Pull every line with "title" from the entries below.

** Opening Supplied information block **

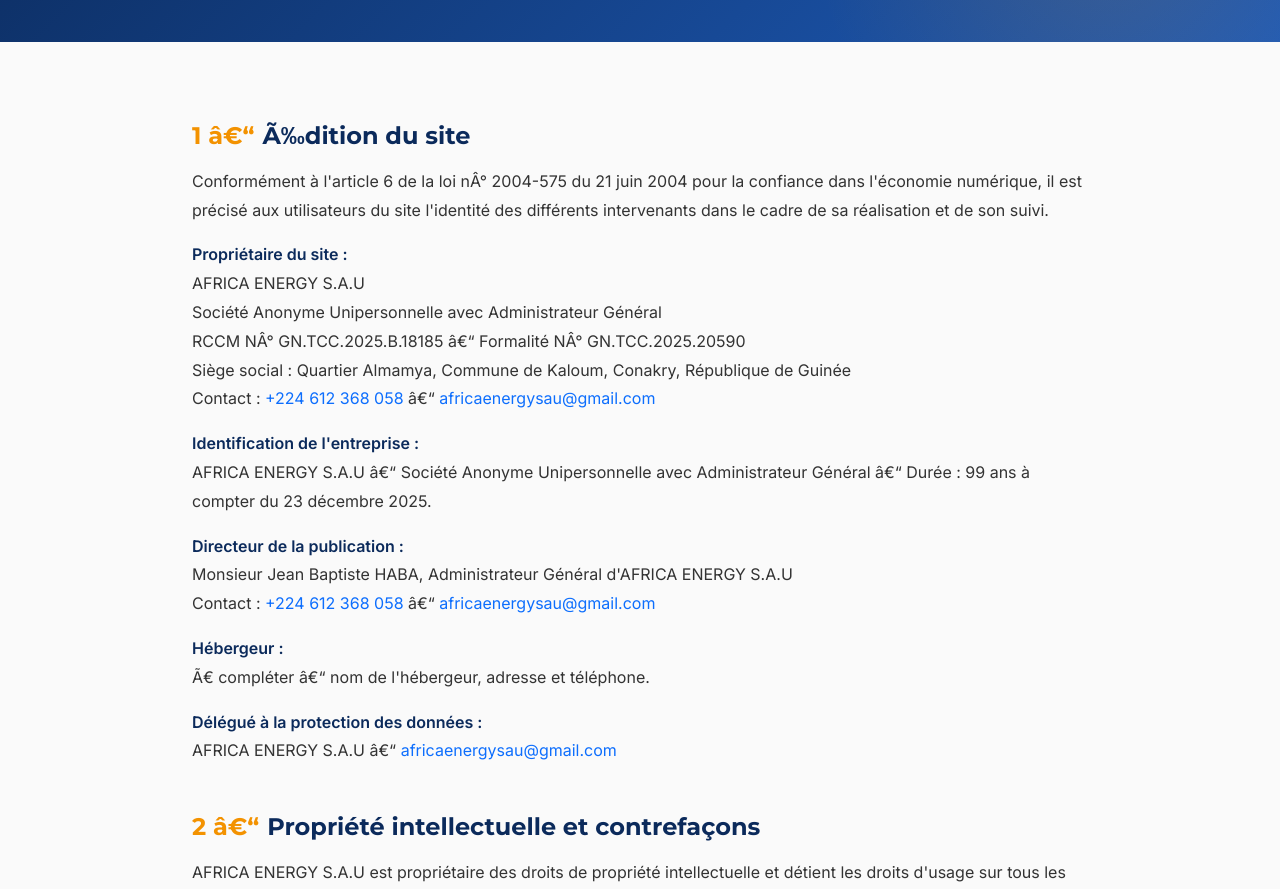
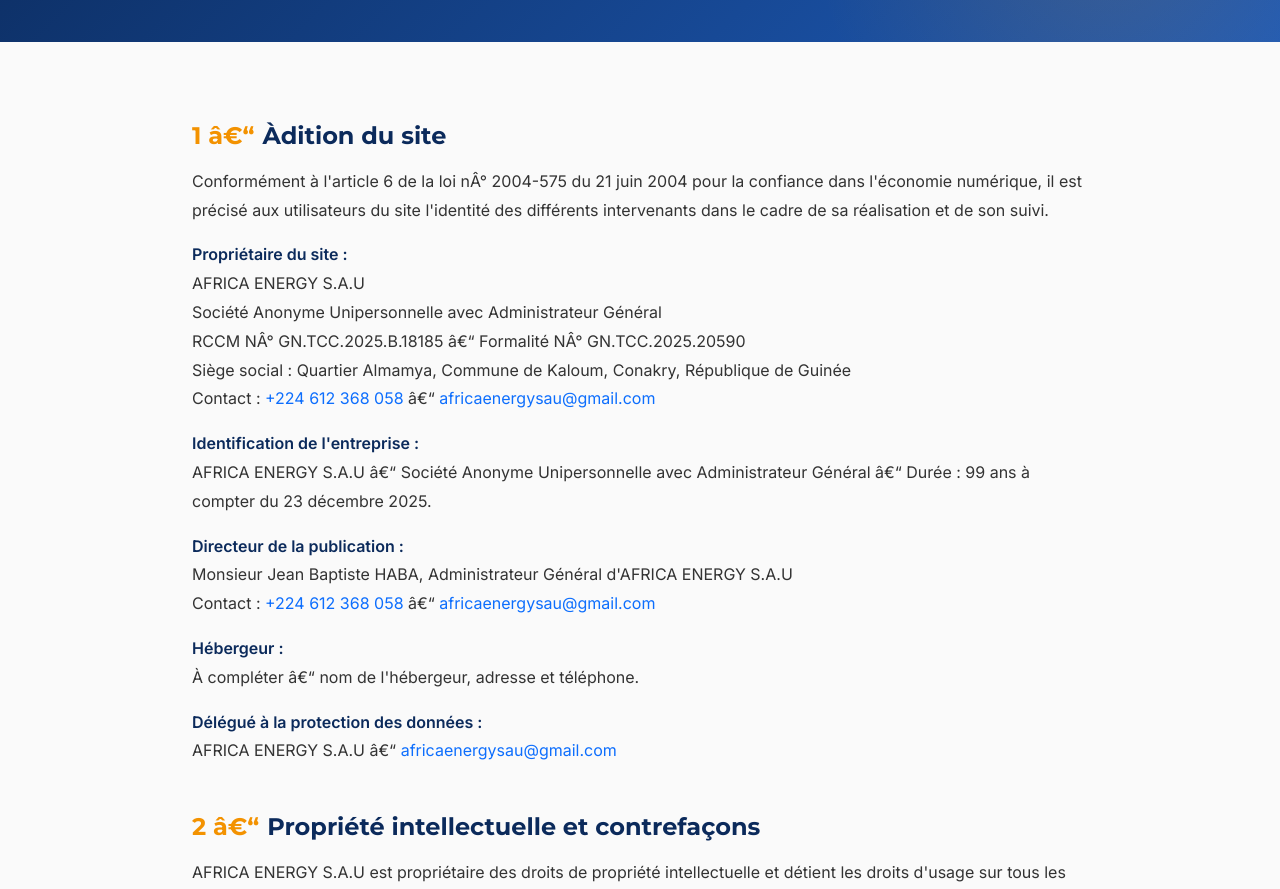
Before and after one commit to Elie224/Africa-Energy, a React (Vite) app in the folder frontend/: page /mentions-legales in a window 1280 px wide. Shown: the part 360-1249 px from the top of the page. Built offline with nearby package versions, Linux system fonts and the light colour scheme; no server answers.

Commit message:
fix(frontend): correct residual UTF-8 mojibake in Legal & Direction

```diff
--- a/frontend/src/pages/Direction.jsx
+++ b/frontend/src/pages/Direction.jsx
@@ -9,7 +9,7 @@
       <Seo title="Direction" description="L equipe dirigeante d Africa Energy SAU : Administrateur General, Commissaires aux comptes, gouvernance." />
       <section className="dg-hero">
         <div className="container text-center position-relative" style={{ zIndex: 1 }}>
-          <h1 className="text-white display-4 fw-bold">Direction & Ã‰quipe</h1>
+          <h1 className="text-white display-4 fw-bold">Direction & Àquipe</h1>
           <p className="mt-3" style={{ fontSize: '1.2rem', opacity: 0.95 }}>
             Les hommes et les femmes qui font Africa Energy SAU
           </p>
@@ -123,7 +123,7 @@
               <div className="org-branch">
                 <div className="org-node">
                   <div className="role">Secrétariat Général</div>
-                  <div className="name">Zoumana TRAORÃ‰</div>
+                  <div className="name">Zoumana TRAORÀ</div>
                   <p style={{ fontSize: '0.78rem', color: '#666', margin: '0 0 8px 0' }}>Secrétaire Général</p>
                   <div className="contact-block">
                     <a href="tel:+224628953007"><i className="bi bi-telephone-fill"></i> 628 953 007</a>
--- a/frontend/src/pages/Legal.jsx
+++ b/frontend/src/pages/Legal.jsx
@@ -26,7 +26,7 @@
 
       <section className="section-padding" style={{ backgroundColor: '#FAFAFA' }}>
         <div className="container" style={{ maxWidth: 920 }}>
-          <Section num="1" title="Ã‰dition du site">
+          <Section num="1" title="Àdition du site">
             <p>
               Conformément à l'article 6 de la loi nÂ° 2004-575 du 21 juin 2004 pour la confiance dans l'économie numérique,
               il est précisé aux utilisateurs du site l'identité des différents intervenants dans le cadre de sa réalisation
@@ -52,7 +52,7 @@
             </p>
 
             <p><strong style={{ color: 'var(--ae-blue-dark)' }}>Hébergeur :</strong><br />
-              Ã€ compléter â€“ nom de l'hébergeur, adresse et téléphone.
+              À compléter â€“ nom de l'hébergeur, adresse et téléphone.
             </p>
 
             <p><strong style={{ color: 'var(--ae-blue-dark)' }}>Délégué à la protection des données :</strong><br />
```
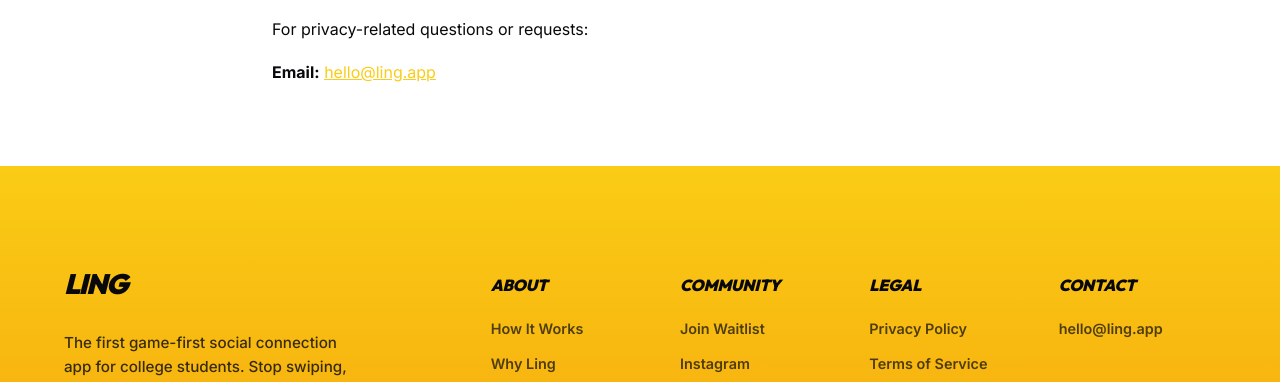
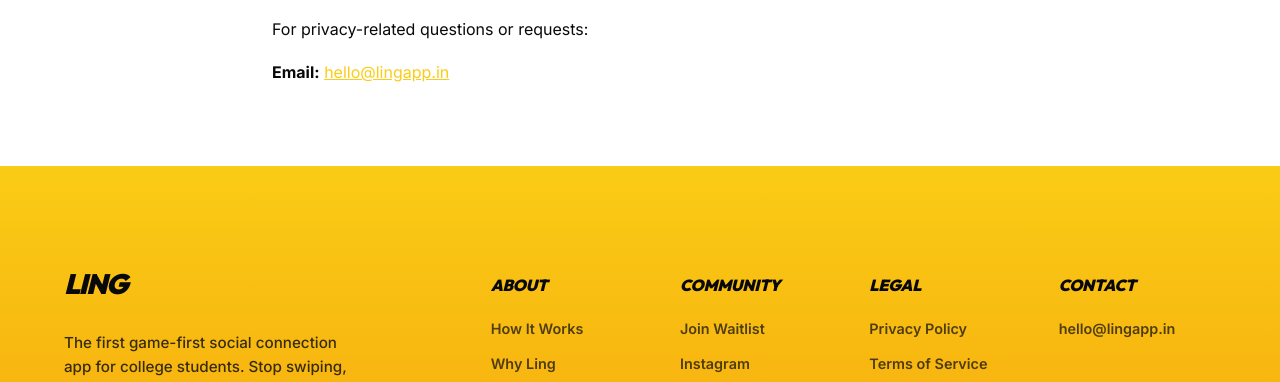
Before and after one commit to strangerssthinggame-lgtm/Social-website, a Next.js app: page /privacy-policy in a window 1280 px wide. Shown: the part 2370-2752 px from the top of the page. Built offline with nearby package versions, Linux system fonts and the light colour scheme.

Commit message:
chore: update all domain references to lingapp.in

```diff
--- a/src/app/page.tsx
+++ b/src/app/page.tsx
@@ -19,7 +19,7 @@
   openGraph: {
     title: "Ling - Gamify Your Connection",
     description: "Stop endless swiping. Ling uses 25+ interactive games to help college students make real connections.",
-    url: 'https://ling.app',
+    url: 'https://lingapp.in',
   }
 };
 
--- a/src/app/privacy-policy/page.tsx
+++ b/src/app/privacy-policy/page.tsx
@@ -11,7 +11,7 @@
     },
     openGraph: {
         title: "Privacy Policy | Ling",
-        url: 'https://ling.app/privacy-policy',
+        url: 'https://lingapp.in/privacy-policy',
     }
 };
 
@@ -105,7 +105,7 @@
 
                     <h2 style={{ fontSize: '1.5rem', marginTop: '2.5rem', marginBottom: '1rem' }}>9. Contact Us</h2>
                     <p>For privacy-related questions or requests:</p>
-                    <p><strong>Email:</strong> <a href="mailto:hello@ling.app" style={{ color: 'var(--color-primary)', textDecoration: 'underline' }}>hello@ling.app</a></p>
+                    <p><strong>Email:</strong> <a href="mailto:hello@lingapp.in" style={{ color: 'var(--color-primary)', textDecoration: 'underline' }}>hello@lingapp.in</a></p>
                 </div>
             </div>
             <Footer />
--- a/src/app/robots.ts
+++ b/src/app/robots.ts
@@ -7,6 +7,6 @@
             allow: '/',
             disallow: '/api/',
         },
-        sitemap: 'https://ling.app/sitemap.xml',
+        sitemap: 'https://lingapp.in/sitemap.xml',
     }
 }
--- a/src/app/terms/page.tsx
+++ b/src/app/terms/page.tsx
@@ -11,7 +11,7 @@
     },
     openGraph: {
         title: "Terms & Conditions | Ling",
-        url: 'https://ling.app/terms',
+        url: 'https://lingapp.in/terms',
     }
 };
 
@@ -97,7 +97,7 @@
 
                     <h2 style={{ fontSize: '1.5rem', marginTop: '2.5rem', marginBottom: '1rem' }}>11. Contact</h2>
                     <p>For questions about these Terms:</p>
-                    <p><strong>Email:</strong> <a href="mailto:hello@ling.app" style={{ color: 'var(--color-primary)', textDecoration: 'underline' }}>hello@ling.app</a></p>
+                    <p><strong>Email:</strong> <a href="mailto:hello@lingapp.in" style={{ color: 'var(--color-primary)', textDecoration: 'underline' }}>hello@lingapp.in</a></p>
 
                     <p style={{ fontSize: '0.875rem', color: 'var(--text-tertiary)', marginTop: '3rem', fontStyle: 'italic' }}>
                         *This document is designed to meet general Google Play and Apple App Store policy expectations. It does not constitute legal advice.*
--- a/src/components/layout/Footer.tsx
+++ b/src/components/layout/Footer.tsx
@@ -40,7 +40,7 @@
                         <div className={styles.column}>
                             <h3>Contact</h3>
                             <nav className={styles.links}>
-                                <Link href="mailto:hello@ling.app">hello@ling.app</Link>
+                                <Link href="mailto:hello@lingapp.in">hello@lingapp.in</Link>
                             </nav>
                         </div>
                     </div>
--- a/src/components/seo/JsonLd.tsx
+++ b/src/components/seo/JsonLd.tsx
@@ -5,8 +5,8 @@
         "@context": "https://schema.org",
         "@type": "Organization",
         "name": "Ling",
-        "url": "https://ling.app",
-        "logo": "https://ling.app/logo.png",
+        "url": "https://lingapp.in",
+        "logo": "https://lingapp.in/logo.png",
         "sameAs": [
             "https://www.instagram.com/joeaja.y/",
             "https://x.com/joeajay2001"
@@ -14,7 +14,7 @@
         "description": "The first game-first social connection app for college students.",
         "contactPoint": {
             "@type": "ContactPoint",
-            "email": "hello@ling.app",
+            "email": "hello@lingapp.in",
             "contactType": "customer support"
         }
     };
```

** Closing Supplied information block **

Output below:
       <Seo title="Direction" description="L equipe dirigeante d Africa Energy SAU : Administrateur General, Commissaires aux comptes, gouvernance." />
-          <Section num="1" title="Ã‰dition du site">
+          <Section num="1" title="Àdition du site">
     title: "Ling - Gamify Your Connection",
         title: "Privacy Policy | Ling",
         title: "Terms & Conditions | Ling",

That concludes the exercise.